To do: No pictures should be carried over. Output all other parts of the entries verbatim.

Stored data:
- Opening Delimiter -
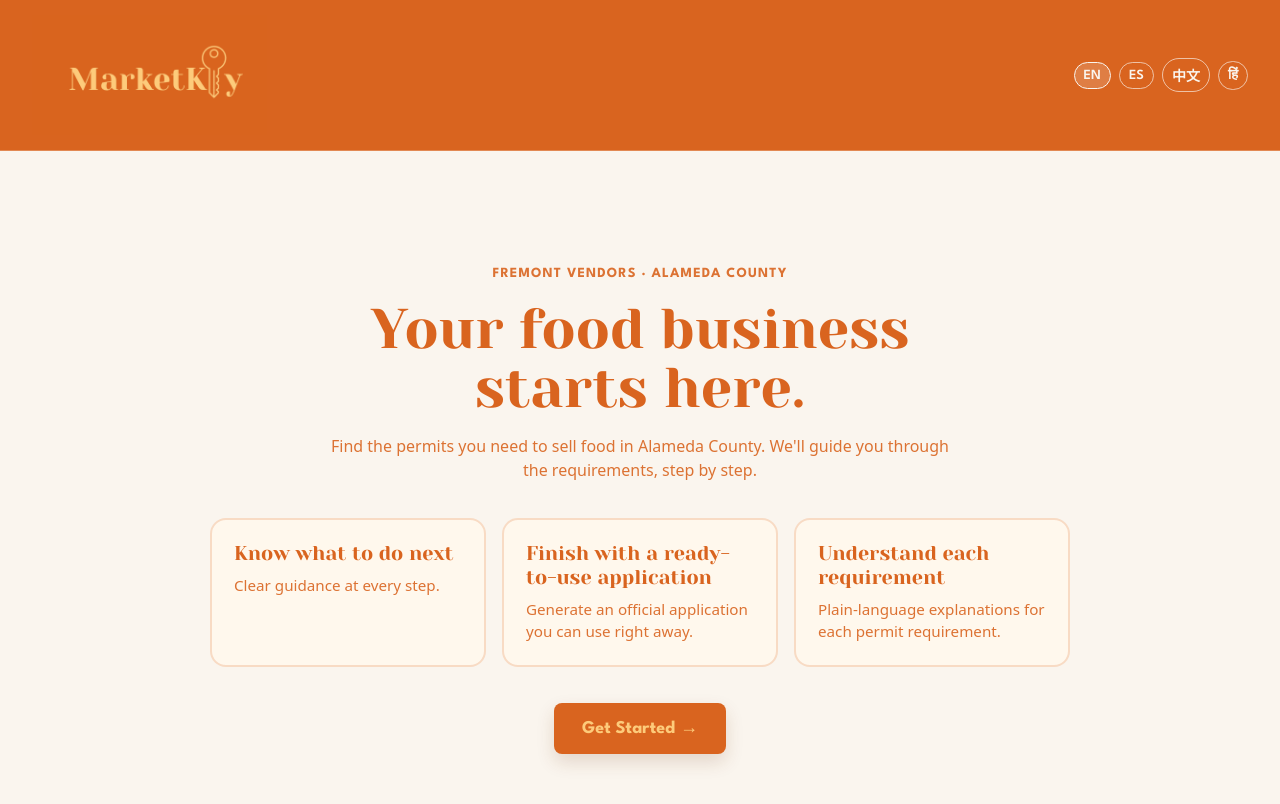
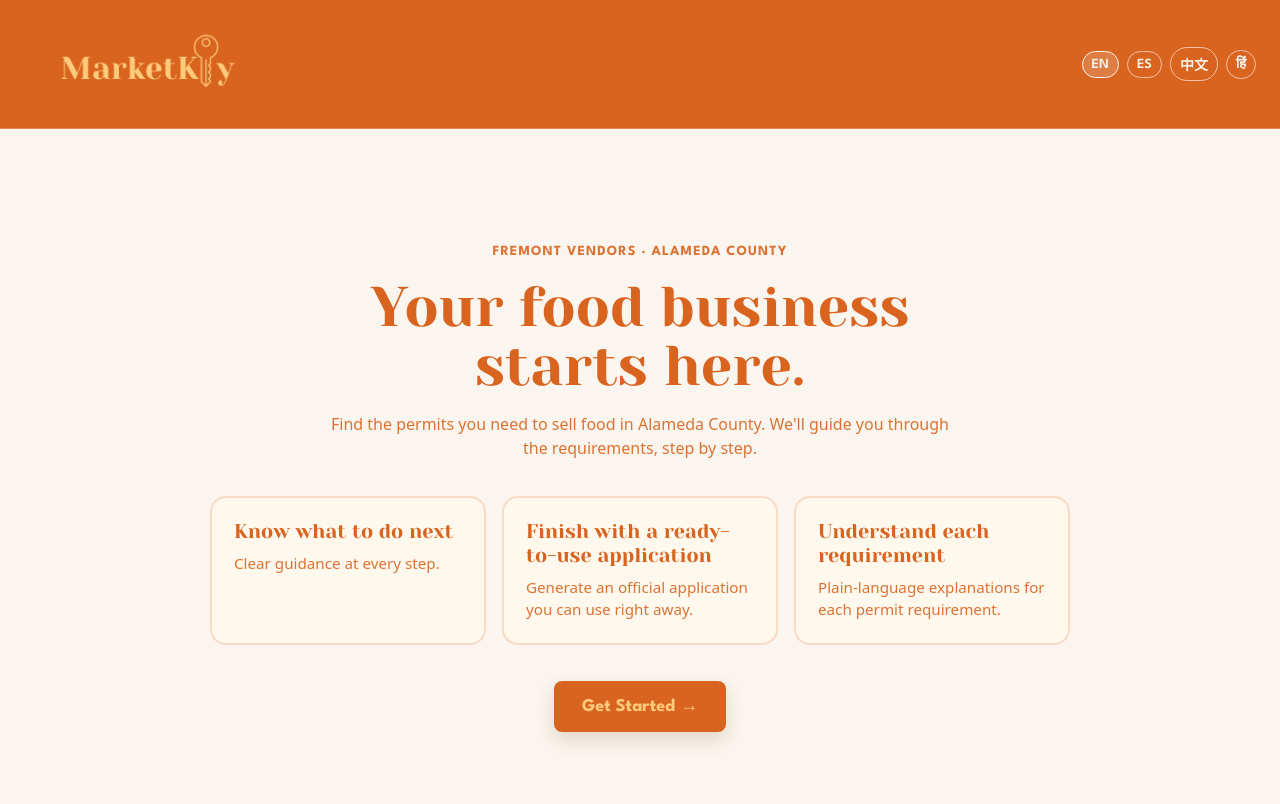
Before and after one commit to aksharabharath/MarketKey, a website: page main code/index.html in a window 1280 px wide. Drawn offline with nearby package versions, Linux system fonts and the light colour scheme.

Commit message:
Update style.css

```diff
--- a/main code/style.css
+++ b/main code/style.css
@@ -133,7 +133,7 @@
 body, #view-app { background-color: #faf5ee; background-image: none; color: #d9641f; }
 .site-header { gap: 16px; background-color: #d9641f; color: #faf5ee; border-bottom: 1px solid rgba(250, 245, 238, 0.25); }
 header img { height: 120px !important; width: auto !important; max-height: none !important; object-fit: contain; }
-header { padding: 15px 32px !important; display: flex; justify-content: space-between; align-items: center; }
+header { padding: 4px 24px !important; display: flex; justify-content: space-between; align-items: center; }
 .site-header #startOverBtn { color: #faf5ee; }
 .site-header .lang-pill { border-color: rgba(250, 245, 238, 0.65); color: #faf5ee; }
 .site-header .lang-pill:hover, .site-header .lang-pill:focus-visible, .site-header .lang-pill.active { border-color: #faf5ee; background-color: rgba(250, 245, 238, 0.18); }
```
- Closing Delimiter -
Answer to this exercise:
Before and after one commit to aksharabharath/MarketKey, a website: page main code/index.html in a window 1280 px wide. Drawn offline with nearby package versions, Linux system fonts and the light colour scheme.

Commit message:
Update style.css

```diff
--- a/main code/style.css
+++ b/main code/style.css
@@ -133,7 +133,7 @@
 body, #view-app { background-color: #faf5ee; background-image: none; color: #d9641f; }
 .site-header { gap: 16px; background-color: #d9641f; color: #faf5ee; border-bottom: 1px solid rgba(250, 245, 238, 0.25); }
 header img { height: 120px !important; width: auto !important; max-height: none !important; object-fit: contain; }
-header { padding: 15px 32px !important; display: flex; justify-content: space-between; align-items: center; }
+header { padding: 4px 24px !important; display: flex; justify-content: space-between; align-items: center; }
 .site-header #startOverBtn { color: #faf5ee; }
 .site-header .lang-pill { border-color: rgba(250, 245, 238, 0.65); color: #faf5ee; }
 .site-header .lang-pill:hover, .site-header .lang-pill:focus-visible, .site-header .lang-pill.active { border-color: #faf5ee; background-color: rgba(250, 245, 238, 0.18); }
```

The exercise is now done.